Ocean splashing and covering steps leading to the beach
Lover's Point Park in Pacific Grove floods during a recent king tide event in winter 2019. (Credit: Nancy Bryson via California King Tides Project )

With 3,427 miles of tidal coastline, California is one of the states expected to be most affected by sea-level rise.

California coastal communities are in the midst of planning for a future where high tides lap up against coastal homes, and storms block roads and damage businesses. According to the state’s Fourth Climate Change Assessment, released in 2018, rising seas could cause over $17 billion in damage to residential and commercial buildings by 2100. That doesn’t include damage to rail lines, roads and bridges that lie in the path of rising waters.

This article, originally published by Sea Grant California, highlights two recent research projects to address this issue, one of which was conducted by Dr. Charles Colgan and the Center for the Blue Economy.

Charles Colgan

Charles Colgan and colleagues at the Middlebury Institute of International Studies in Monterey developed a new model that allows planners to view possible futures, understand how likely different cases are and plan for them by providing a more complete understanding of the costs and benefits of different options. The tool can give policymakers a better understanding of costs of action—and of inaction.

From the scenarios and probabilities, we’ve developed a simulation that can forecast thousands of possible futures in the computer and estimate the probable effects of sea-level rise and responses to it over many different iterations of the future. We come away with not what will happen but probabilities. We’re trying to help California planners get directly to the science that underlies the Coastal Commission and Ocean Protection Council recommendations.
— Dr. Charles Colgan, Director of Research, Center for the Blue Economy
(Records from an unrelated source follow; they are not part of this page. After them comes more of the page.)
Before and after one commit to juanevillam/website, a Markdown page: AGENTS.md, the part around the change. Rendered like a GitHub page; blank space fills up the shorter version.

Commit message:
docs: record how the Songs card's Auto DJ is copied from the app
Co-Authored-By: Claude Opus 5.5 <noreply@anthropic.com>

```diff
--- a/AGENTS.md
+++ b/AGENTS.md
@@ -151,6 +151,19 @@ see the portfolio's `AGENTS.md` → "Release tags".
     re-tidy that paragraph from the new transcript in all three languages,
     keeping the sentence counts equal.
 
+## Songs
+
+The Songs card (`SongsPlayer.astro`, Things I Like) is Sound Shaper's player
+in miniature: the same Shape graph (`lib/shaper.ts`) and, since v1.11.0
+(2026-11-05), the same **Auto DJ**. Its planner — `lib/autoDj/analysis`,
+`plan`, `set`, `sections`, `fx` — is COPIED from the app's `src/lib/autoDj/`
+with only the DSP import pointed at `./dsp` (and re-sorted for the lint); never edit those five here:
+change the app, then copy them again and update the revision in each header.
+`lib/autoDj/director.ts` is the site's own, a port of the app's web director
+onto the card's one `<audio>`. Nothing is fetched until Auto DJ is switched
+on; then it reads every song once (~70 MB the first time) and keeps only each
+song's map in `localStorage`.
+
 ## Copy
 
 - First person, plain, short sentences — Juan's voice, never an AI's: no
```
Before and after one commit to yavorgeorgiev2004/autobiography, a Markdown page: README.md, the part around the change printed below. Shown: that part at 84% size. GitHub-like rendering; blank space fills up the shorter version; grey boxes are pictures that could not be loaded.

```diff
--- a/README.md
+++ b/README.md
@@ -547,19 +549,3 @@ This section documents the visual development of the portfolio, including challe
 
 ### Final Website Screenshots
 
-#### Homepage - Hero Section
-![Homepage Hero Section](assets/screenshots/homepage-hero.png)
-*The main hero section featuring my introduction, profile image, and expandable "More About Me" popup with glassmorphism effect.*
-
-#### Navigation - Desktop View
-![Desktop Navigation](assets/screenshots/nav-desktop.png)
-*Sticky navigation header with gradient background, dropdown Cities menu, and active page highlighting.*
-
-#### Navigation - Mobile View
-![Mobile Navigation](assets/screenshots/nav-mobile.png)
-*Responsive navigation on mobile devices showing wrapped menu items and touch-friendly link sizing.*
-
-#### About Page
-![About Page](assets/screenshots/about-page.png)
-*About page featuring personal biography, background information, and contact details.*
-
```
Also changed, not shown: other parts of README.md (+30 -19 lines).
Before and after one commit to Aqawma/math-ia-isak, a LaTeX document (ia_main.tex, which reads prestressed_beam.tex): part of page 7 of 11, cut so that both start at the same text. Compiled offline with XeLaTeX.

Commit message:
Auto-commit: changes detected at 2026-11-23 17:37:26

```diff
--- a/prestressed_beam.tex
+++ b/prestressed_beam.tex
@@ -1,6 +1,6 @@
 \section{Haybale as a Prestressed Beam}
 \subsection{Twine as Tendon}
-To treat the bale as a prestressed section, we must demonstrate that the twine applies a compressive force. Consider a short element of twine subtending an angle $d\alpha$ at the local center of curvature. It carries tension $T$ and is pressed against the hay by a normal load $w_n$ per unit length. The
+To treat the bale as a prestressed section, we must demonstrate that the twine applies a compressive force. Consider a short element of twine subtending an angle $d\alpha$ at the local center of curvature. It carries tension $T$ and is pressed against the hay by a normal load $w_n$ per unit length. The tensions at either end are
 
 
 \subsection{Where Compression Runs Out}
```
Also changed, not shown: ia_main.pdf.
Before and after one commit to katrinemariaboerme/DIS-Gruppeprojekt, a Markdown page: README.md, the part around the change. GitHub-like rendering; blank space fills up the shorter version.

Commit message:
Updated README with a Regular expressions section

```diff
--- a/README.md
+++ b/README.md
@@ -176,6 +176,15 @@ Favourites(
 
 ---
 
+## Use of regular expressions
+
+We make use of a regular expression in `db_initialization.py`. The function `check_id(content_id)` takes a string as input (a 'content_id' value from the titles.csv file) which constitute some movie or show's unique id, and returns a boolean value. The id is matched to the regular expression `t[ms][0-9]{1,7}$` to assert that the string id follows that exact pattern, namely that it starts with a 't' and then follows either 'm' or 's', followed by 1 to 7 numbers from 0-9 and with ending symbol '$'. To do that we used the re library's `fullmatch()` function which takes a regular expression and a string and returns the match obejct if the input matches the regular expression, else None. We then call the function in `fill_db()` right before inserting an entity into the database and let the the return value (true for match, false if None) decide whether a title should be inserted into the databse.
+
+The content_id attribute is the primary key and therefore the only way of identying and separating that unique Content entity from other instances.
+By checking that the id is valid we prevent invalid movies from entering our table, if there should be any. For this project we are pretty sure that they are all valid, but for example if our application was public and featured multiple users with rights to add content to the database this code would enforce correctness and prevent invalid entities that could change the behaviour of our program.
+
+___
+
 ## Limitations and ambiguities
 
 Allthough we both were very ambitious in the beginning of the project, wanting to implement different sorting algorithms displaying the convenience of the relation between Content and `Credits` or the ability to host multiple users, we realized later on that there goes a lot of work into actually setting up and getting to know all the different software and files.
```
Because the model integrates sea-level rise projections, potential solutions, and cost-benefit analysis, it allows policymakers to ask “what if” questions about the future.  In Monterey, Colgan says, they asked questions like, “What if we do things sooner rather than later? What if economic growth or population growth in region isn’t what we expect?”

For the City of Monterey, the researchers found that while most projections show the biggest impacts of sea-level rise will come after the year 2050, there is no economic benefit in waiting to take adaptation measures.

In the Monterey case, our analysis showed that it is better to start sooner rather than later. If you wait until 2050 to take adaptation measures, there’s almost zero probability that you’ll get an economic benefit from waiting.
— Dr. Charles Colgan, Director of Research, Center for the Blue Economy

For More Information

See the full article:  California coastal communities brace for rising seas